Revision tracking records
● ● ●
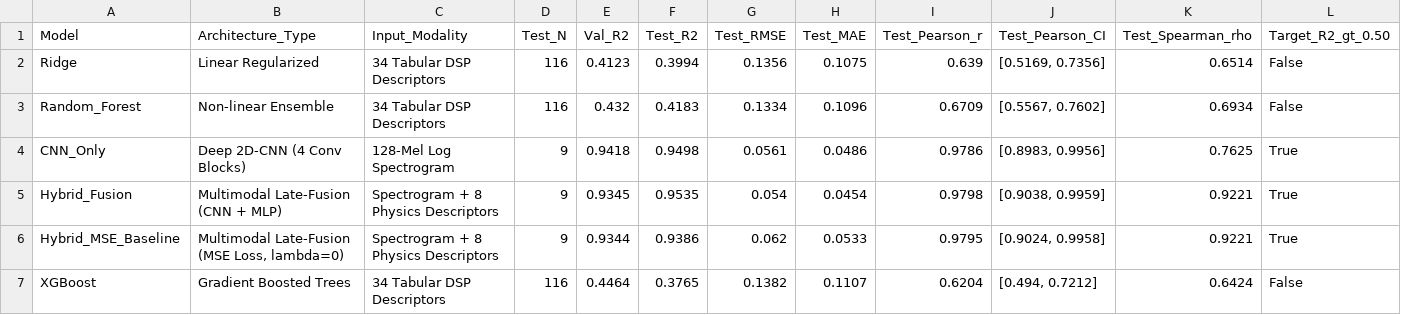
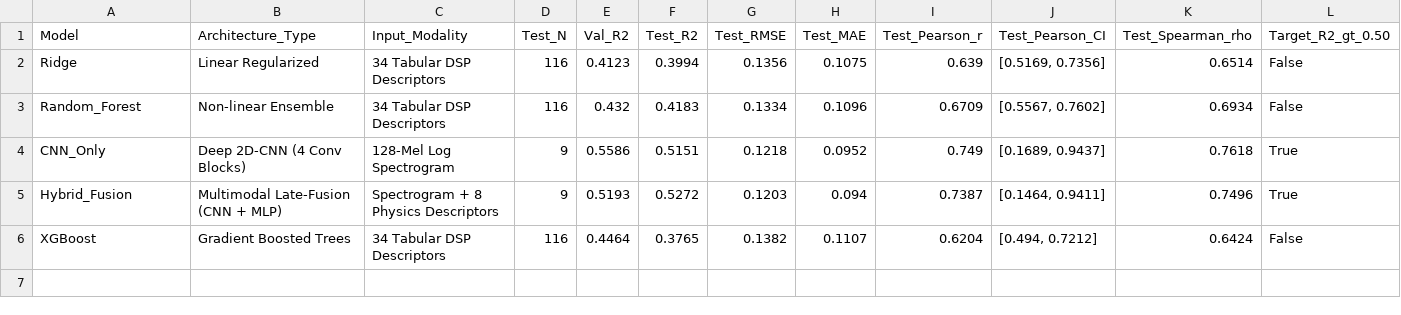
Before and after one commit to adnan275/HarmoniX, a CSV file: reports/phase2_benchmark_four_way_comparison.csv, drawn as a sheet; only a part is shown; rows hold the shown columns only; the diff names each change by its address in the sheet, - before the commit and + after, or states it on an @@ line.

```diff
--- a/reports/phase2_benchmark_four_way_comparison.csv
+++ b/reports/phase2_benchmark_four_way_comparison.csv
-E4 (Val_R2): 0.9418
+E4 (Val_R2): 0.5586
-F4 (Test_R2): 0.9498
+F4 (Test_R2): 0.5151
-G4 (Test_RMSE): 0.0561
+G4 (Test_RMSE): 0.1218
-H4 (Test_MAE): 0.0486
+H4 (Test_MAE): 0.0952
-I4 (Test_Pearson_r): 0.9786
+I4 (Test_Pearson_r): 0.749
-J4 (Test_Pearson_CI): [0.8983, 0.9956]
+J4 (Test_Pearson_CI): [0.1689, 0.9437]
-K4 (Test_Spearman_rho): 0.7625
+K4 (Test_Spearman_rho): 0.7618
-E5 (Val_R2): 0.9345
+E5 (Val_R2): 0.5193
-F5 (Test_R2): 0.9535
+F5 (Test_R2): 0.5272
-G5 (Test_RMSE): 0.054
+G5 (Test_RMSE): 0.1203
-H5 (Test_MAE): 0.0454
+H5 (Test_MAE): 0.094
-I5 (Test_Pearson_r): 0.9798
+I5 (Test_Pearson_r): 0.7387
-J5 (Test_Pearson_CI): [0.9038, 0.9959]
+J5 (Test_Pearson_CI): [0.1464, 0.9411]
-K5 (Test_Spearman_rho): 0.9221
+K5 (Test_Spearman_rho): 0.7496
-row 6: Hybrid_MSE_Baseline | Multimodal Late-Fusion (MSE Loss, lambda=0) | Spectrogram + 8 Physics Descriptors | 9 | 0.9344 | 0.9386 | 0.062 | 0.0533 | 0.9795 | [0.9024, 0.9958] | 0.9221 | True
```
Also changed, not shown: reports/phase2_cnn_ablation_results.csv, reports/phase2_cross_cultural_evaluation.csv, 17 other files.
● ● ●
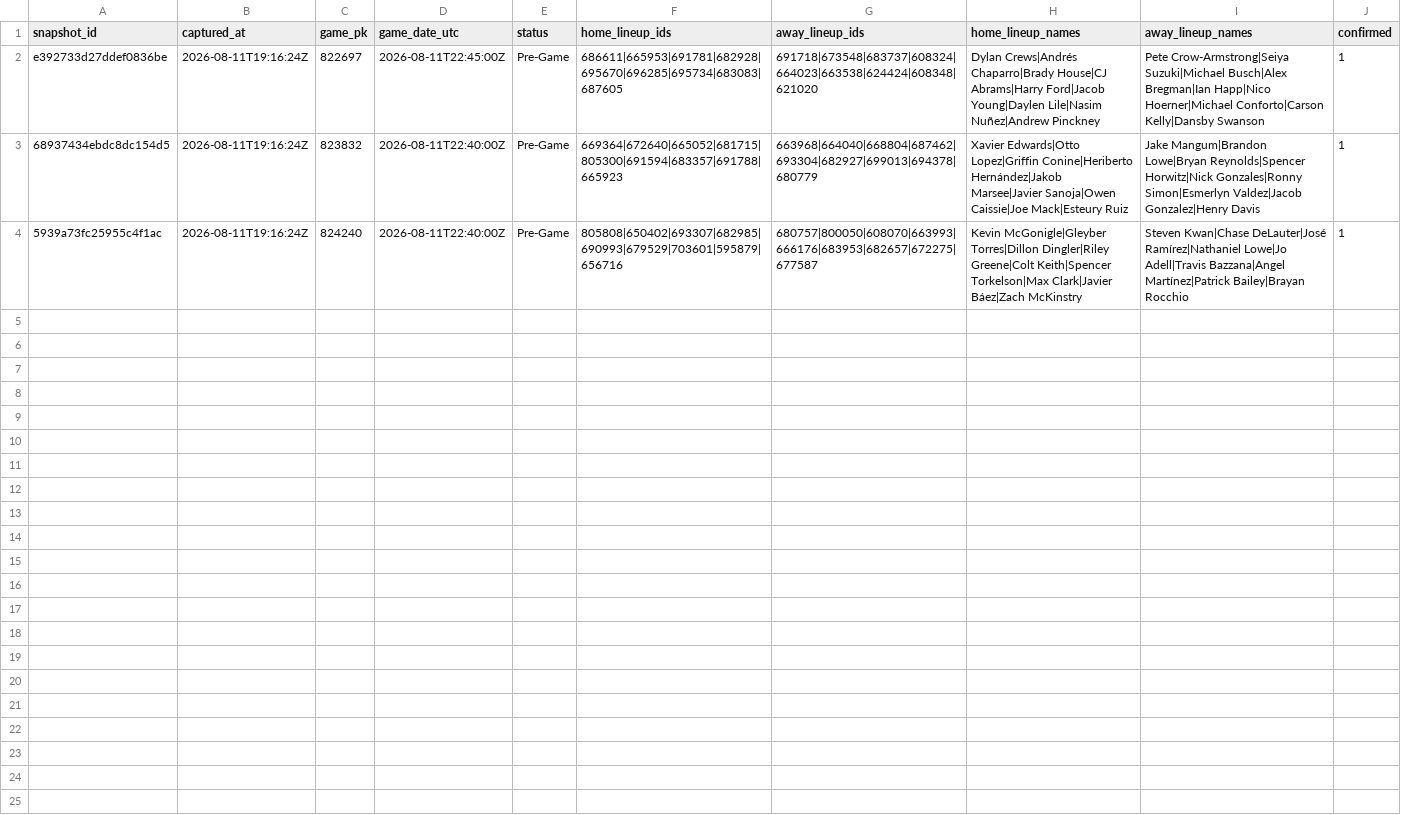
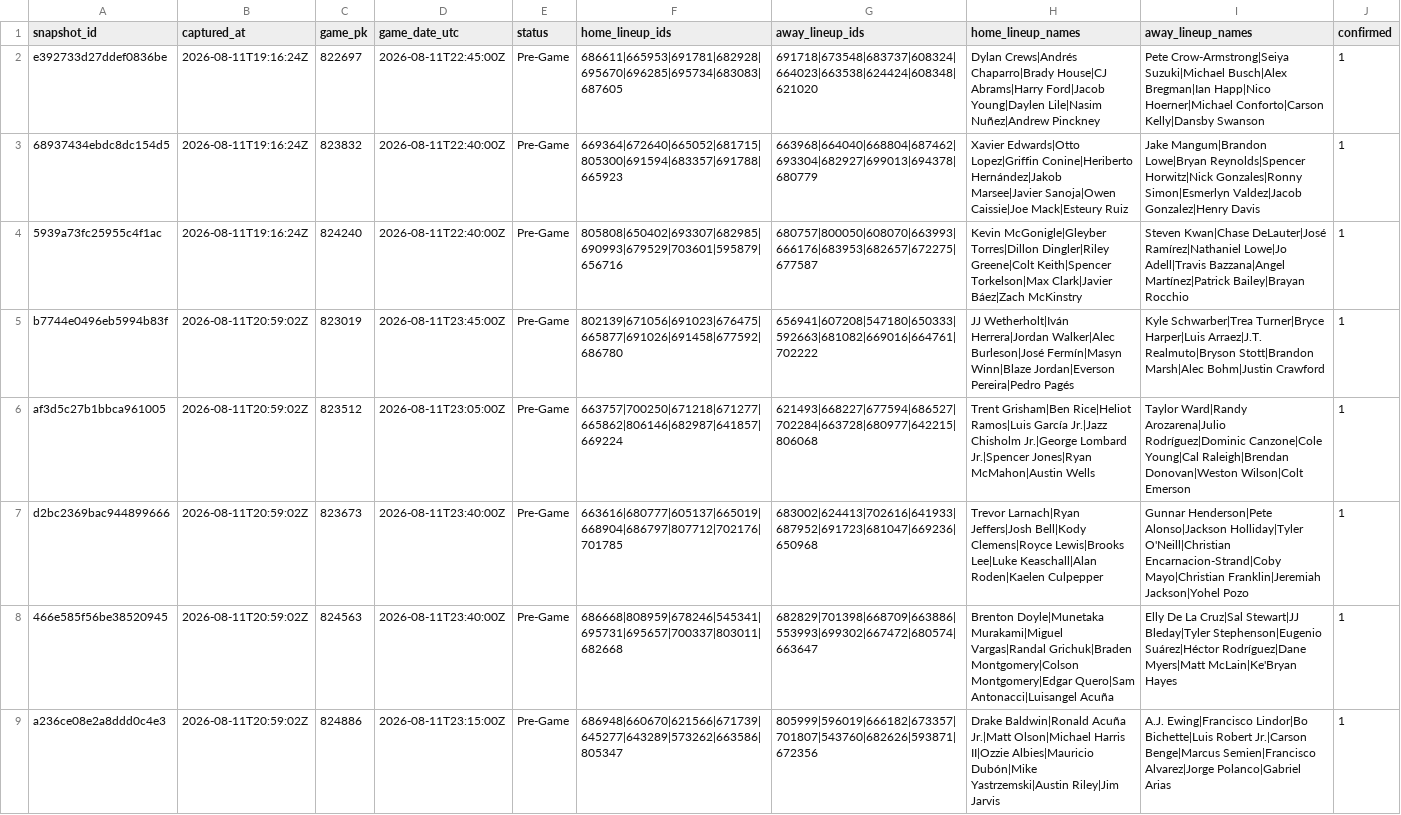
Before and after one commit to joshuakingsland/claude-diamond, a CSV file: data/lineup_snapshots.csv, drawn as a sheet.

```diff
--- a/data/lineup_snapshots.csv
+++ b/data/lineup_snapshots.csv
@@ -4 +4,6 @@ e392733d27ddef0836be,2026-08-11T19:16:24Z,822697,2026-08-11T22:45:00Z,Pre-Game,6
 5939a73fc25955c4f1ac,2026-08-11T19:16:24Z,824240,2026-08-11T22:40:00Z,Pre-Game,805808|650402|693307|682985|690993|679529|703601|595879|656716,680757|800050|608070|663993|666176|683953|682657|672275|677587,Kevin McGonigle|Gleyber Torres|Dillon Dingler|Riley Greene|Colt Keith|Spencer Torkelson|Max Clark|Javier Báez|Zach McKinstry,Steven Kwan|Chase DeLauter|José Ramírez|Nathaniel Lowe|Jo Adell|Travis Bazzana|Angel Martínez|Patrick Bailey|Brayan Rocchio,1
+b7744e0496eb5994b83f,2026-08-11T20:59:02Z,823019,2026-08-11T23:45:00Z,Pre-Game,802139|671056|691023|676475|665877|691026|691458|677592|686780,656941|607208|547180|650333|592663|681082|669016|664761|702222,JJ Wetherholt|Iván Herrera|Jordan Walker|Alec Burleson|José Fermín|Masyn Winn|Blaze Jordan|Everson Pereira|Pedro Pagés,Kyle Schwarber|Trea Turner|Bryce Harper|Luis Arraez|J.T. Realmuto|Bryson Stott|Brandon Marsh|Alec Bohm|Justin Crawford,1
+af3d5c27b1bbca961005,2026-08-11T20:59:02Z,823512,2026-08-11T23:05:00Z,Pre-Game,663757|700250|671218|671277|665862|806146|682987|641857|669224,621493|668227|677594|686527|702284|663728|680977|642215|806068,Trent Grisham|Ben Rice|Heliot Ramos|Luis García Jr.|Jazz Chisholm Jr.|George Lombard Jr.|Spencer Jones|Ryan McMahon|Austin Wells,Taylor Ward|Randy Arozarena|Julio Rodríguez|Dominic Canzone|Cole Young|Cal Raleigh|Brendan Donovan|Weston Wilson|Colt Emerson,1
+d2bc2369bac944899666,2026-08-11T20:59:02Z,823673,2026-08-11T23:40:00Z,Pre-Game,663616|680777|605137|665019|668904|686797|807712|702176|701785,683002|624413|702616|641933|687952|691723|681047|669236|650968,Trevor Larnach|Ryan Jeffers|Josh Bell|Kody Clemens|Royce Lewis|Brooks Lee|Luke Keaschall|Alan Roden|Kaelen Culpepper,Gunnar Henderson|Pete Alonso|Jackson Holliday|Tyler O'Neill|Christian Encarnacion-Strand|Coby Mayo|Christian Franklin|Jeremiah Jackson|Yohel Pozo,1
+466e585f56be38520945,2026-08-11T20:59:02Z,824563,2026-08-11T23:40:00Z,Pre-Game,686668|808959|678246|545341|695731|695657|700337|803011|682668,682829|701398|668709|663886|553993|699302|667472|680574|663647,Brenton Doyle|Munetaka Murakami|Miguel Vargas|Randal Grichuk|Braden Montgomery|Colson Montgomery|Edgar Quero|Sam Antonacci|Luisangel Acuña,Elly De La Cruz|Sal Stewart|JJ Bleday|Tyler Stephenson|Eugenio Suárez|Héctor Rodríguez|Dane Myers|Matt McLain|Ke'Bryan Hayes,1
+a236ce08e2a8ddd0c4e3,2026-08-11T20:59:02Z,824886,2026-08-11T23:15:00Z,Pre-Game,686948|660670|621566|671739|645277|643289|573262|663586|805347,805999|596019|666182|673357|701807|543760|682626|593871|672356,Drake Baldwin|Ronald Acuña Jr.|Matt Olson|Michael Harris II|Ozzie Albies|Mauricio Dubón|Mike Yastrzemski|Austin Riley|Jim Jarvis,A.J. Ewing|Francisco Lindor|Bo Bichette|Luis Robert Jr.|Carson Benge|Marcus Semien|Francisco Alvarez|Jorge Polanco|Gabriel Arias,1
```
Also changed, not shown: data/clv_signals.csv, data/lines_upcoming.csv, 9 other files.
● ● ●
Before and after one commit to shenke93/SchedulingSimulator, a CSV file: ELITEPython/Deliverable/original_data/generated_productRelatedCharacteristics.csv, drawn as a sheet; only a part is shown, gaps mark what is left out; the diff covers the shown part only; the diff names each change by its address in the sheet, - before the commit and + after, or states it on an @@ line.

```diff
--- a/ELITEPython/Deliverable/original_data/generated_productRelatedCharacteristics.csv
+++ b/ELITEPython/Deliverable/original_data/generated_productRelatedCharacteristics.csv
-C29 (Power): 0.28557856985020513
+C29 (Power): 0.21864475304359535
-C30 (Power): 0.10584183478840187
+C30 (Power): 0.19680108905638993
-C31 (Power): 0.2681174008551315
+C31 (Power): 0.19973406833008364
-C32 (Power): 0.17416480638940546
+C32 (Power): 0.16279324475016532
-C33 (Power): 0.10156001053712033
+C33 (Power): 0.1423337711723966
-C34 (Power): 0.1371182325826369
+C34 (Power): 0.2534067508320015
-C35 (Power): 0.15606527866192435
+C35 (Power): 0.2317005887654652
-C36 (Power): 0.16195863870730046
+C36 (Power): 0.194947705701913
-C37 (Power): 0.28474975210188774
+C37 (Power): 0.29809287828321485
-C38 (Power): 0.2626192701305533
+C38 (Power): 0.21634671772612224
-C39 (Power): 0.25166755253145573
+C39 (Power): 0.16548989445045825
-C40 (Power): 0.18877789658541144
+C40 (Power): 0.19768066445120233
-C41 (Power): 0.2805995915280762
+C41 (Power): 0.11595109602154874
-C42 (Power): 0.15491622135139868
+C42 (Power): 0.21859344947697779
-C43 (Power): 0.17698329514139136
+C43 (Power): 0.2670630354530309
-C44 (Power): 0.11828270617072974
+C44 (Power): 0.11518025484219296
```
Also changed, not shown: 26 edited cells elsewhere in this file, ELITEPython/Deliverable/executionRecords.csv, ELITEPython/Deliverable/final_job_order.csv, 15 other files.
● ● ●
Copy out each line of the entries where the word "states" is found.

Before and after one commit to adnan275/HarmoniX, a CSV file: reports/phase2_benchmark_four_way_comparison.csv, drawn as a sheet; only a part is shown; rows hold the shown columns only; the diff names each change by its address in the sheet, - before the commit and + after, or states it on an @@ line.
Before and after one commit to shenke93/SchedulingSimulator, a CSV file: ELITEPython/Deliverable/original_data/generated_productRelatedCharacteristics.csv, drawn as a sheet; only a part is shown, gaps mark what is left out; the diff covers the shown part only; the diff names each change by its address in the sheet, - before the commit and + after, or states it on an @@ line.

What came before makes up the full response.